» **DATA FOR THIS EXERCISE**:

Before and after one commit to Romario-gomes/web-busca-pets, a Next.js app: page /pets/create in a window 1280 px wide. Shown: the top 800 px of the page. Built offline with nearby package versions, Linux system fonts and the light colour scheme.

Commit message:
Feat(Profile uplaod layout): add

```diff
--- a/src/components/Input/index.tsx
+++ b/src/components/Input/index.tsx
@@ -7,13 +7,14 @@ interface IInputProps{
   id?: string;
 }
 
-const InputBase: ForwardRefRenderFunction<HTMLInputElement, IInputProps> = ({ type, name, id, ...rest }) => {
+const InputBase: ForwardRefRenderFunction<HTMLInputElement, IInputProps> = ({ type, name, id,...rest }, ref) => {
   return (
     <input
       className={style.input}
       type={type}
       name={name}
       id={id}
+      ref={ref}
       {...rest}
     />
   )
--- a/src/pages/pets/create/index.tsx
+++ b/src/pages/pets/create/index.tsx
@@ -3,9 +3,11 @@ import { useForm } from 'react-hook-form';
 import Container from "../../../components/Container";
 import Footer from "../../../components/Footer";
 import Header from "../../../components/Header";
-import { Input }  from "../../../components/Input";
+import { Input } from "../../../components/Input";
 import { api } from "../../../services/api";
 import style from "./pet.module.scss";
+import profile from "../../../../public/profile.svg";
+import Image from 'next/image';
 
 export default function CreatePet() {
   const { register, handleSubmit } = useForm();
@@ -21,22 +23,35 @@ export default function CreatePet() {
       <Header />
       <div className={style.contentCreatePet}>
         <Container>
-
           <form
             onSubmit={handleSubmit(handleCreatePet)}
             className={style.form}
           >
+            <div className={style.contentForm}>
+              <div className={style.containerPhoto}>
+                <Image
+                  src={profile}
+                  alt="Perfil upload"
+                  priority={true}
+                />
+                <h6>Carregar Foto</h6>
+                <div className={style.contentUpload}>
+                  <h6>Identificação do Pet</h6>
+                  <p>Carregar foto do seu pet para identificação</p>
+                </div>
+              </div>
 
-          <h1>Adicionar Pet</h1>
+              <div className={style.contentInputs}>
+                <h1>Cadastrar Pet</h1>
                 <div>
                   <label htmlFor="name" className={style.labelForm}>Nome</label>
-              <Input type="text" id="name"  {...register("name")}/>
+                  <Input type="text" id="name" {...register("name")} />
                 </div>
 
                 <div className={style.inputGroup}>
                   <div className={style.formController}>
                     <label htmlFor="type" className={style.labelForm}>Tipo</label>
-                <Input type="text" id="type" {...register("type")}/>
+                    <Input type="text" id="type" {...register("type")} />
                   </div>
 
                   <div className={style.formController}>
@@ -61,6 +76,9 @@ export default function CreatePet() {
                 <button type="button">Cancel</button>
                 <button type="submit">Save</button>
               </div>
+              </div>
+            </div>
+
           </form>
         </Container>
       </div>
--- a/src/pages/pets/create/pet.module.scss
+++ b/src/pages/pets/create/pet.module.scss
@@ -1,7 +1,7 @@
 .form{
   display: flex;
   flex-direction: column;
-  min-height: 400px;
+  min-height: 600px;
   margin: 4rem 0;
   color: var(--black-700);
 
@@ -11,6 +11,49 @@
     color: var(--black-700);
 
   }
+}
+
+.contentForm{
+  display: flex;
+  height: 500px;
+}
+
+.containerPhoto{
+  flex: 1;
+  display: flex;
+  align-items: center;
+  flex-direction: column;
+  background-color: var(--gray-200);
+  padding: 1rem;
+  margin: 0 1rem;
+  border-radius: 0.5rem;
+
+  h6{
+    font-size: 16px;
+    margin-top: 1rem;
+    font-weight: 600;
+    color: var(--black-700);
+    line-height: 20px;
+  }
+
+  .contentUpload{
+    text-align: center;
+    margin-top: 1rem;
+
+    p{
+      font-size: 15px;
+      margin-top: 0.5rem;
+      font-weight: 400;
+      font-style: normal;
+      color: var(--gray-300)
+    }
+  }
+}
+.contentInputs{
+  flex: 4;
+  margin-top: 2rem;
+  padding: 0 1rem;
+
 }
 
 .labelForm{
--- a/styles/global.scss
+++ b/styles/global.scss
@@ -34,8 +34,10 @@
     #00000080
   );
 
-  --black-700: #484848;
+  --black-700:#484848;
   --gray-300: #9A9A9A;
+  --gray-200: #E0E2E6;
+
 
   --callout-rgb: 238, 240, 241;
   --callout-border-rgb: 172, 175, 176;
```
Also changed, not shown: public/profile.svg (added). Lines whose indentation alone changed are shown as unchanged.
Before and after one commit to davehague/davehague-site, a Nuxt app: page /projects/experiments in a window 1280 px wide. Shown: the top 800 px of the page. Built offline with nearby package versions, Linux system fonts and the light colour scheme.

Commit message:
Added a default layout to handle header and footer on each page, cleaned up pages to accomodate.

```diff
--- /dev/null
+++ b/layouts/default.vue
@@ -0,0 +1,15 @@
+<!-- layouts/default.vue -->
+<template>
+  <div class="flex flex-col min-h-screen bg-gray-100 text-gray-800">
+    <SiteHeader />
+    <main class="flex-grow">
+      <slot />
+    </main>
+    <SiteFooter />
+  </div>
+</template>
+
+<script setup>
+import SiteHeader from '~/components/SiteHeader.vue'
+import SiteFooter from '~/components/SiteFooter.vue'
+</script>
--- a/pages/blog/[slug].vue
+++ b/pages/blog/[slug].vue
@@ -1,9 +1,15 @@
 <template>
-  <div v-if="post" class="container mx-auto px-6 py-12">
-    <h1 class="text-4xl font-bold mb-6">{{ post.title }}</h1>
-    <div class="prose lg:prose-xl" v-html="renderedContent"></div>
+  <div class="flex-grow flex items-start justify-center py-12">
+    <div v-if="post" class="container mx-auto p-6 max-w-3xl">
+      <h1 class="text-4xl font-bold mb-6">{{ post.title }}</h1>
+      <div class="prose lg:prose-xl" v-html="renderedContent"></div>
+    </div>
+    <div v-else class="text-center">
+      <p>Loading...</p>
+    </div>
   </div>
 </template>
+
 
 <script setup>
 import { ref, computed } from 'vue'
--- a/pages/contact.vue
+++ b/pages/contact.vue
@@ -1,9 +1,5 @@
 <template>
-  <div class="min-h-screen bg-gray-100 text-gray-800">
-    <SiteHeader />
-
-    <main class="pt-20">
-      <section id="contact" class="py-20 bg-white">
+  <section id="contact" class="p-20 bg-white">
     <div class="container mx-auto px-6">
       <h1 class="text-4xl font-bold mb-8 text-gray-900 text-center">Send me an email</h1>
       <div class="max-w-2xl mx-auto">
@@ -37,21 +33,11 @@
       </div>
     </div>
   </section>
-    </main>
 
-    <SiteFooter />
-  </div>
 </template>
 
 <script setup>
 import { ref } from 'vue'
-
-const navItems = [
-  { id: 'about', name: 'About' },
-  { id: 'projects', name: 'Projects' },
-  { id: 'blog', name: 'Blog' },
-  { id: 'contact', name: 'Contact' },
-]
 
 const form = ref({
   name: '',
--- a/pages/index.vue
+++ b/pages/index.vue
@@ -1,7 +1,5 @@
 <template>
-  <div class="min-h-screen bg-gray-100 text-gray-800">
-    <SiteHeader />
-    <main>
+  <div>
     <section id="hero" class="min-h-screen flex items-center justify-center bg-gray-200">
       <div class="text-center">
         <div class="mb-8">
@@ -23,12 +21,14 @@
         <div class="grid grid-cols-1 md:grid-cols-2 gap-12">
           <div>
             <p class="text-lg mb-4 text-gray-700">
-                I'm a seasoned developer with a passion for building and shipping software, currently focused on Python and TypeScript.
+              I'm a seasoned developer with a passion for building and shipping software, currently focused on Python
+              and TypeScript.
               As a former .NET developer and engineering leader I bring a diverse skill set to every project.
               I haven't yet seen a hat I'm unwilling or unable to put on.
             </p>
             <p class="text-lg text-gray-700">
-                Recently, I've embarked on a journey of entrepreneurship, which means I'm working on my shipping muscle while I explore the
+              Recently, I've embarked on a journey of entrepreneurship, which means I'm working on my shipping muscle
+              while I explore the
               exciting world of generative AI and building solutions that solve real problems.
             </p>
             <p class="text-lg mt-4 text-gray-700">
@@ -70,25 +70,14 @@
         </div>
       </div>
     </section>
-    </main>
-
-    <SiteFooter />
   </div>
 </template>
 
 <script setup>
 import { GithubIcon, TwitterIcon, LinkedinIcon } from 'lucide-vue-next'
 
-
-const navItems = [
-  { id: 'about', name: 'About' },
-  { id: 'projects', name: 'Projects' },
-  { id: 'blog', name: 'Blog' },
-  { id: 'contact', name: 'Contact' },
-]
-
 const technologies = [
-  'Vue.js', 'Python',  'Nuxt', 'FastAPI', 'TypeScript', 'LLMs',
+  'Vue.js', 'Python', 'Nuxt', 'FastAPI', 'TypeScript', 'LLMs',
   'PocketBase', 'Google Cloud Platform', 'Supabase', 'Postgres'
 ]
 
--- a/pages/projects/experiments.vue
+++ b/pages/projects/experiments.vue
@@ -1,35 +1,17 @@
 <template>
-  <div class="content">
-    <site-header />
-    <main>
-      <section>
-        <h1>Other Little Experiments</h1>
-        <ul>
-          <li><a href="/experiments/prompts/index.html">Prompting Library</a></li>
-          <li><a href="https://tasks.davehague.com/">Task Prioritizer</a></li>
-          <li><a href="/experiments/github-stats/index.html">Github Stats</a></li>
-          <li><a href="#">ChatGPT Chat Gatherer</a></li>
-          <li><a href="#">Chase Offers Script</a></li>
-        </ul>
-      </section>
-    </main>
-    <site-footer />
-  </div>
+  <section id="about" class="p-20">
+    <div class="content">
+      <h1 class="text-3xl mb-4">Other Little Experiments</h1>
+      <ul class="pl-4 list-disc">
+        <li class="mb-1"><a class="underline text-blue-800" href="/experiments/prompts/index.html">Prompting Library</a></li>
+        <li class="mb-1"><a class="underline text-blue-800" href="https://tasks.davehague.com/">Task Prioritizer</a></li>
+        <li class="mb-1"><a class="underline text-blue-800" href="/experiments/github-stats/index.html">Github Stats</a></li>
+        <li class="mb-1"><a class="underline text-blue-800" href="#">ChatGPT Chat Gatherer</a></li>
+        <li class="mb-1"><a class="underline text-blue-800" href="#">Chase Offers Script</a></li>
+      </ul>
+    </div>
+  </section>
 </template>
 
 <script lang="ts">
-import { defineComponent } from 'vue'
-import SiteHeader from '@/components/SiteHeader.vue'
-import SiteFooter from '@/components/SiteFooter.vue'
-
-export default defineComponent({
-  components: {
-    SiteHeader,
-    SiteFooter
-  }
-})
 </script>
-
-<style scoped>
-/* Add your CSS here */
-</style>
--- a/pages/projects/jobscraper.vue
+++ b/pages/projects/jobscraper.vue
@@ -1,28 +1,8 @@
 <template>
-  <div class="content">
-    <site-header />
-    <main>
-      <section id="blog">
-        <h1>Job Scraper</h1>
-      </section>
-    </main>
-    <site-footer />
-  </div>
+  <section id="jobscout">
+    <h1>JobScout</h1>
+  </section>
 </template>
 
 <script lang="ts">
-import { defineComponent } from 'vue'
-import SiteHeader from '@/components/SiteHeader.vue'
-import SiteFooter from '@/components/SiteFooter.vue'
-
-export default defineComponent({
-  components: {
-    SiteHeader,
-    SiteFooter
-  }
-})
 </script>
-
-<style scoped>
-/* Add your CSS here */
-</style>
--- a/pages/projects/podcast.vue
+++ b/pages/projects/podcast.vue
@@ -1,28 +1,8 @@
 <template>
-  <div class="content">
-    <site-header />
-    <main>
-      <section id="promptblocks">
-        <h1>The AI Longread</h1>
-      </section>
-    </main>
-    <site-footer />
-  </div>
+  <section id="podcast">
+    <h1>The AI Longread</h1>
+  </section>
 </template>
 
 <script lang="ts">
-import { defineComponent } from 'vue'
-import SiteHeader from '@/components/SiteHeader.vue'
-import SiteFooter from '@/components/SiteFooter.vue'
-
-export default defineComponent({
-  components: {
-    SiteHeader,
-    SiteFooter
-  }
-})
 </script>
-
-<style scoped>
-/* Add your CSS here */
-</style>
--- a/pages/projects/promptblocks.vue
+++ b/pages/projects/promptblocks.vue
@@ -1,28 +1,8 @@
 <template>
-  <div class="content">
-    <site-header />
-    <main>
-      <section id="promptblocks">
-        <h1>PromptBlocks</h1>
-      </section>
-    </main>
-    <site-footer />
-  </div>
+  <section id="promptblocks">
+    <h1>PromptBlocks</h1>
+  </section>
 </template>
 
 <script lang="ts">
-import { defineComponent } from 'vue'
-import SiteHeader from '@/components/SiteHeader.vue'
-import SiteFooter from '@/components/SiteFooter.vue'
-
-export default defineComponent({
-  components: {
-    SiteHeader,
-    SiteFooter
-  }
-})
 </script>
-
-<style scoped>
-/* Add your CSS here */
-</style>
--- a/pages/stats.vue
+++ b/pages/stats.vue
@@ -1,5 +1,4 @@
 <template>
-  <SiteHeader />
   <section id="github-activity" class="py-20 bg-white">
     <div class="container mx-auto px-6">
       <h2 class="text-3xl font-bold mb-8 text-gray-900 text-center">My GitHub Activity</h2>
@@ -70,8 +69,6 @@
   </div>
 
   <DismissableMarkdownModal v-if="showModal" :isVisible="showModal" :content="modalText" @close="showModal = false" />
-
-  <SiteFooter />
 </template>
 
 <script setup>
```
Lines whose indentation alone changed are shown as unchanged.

» **WORK REQUIRED**: Which lines in the data above hold the string "flex"? Show each one.

» **TASK RESULT**:
   display: flex;
   flex-direction: column;
+  display: flex;
+  flex: 1;
+  display: flex;
+  flex-direction: column;
+  flex: 4;
+  <div class="flex flex-col min-h-screen bg-gray-100 text-gray-800">
+    <main class="flex-grow">
+  <div class="flex-grow flex items-start justify-center py-12">
     <section id="hero" class="min-h-screen flex items-center justify-center bg-gray-200">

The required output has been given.